"Having him there really helps - I pretty much talk to him after every round."
Perhaps every single member of the Lo-Ellen Park Prep basketball team also has just such a confidant(e). With an entire roster whose vision for the future involves post-secondary hoops, the Knights are where they need to be, competing within the ultra-competitive Ontario Scholastic Basketball Association.
Unfortunately, that type of competition carries with it certain realities. Hosting a pair of the absolute best teams in Ontario over the weekend, Lo-Ellen had to be content with learning from their experience, dropping a 101-71 decision on Friday to the defending national champs (Cresswood Prep), and staying in the contest right down to the final minutes on Saturday before bowing down to Bill Crothers Secondary School, 71-64.
"I feel like when we are in close games like that, it gives us more energy and more excitement to want to push harder," said Claudia Pellerin-Olutayo, following the loss in game two. "That's a highly ranked team, so even just to be in that situation is good. We really wanted to win that, but even competing against them is good for us as a team."
The visitors were led by Ciante Downs (26 pts), a 5'8" guard who was named to the second all-star team at the U15 Canadian Nationals in 2017, and Isaline Alexander (21), a teammate of the Knights' tandem of Delaney Bourget and Emilie Lafond with Team Ontario (U17) this past summer.

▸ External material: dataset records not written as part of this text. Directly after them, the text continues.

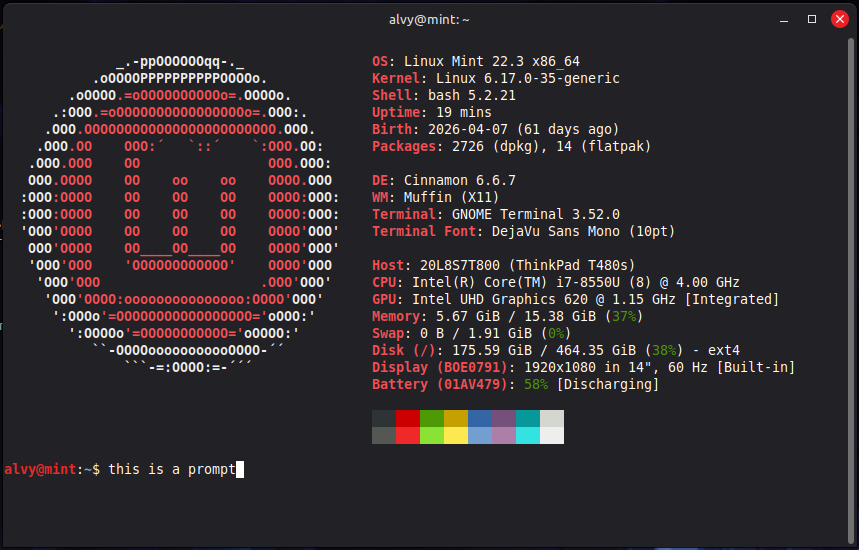
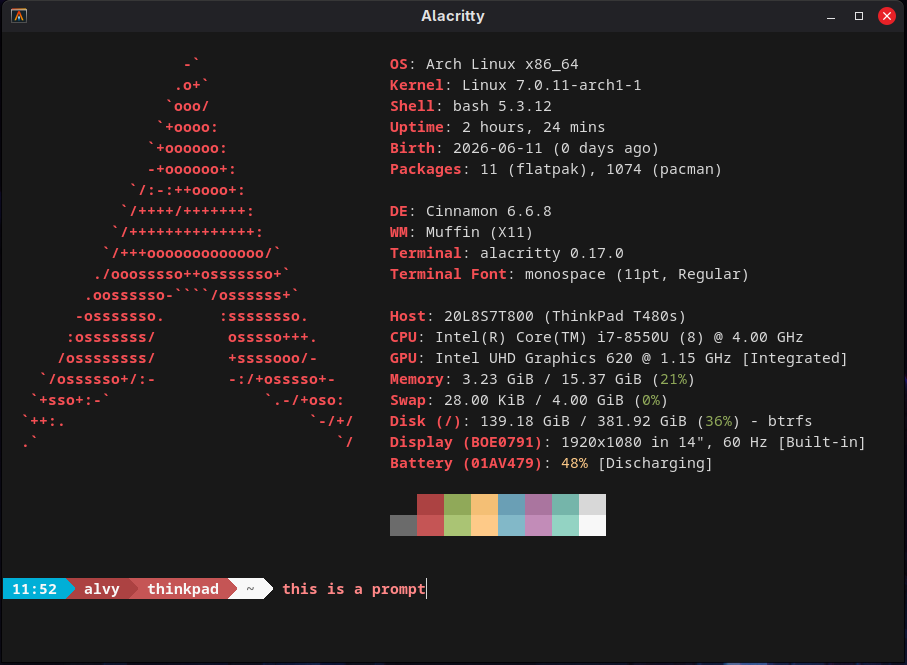
help

diff --git a/README.md b/README.md
@@ -1,6 +1,8 @@
 ## ℹ Contains configuration files for
 
 - [Fastfetch](https://github.com/fastfetch-cli/fastfetch)
+- [Synth Shell](https://github.com/andresgongora/synth-shell)
+- [Alacritty](https://github.com/alacritty/alacritty)
 
 ## 💻 Preview:
 <img src="screenshot.png" width="65%" />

"I feel that we're more comfortable with the competition, we've gotten used to the pressure and adjusted really well to how elite the league is," said Pellerin-Olutayo. "That jumping press that they do, where they just trap, we haven't really seen that from any other team. And their physicality with their posts - they have two really good post players - is something that we prepared for."
Just 16 years of age and still in grade 11, Pellerin-Olutayo is more than holding her own. She netted 25 points against Cresswood, with Lafond and Bourget atd 16 and 13 respectively, and shared top spot in the attack with Lafond on Saturday, with both young women at 17 points each.
Notably under-sized against the likes of both Cresswood and Crothers when it comes to competing in the paint, Pellerin-Olutayo is not about to back down. "I think the reason I love staying in the post is that I love to rebound, love being close to the rim." she said. "Going against their posts challenges me to use my creative finishes and my physicality, because I am a bigger guard. I like using my strength in there."
Strength that will ultimately help her, and likely the majority of her teammates, reach that pinnacle that Evan MacLean celebrated with family and friends just recently.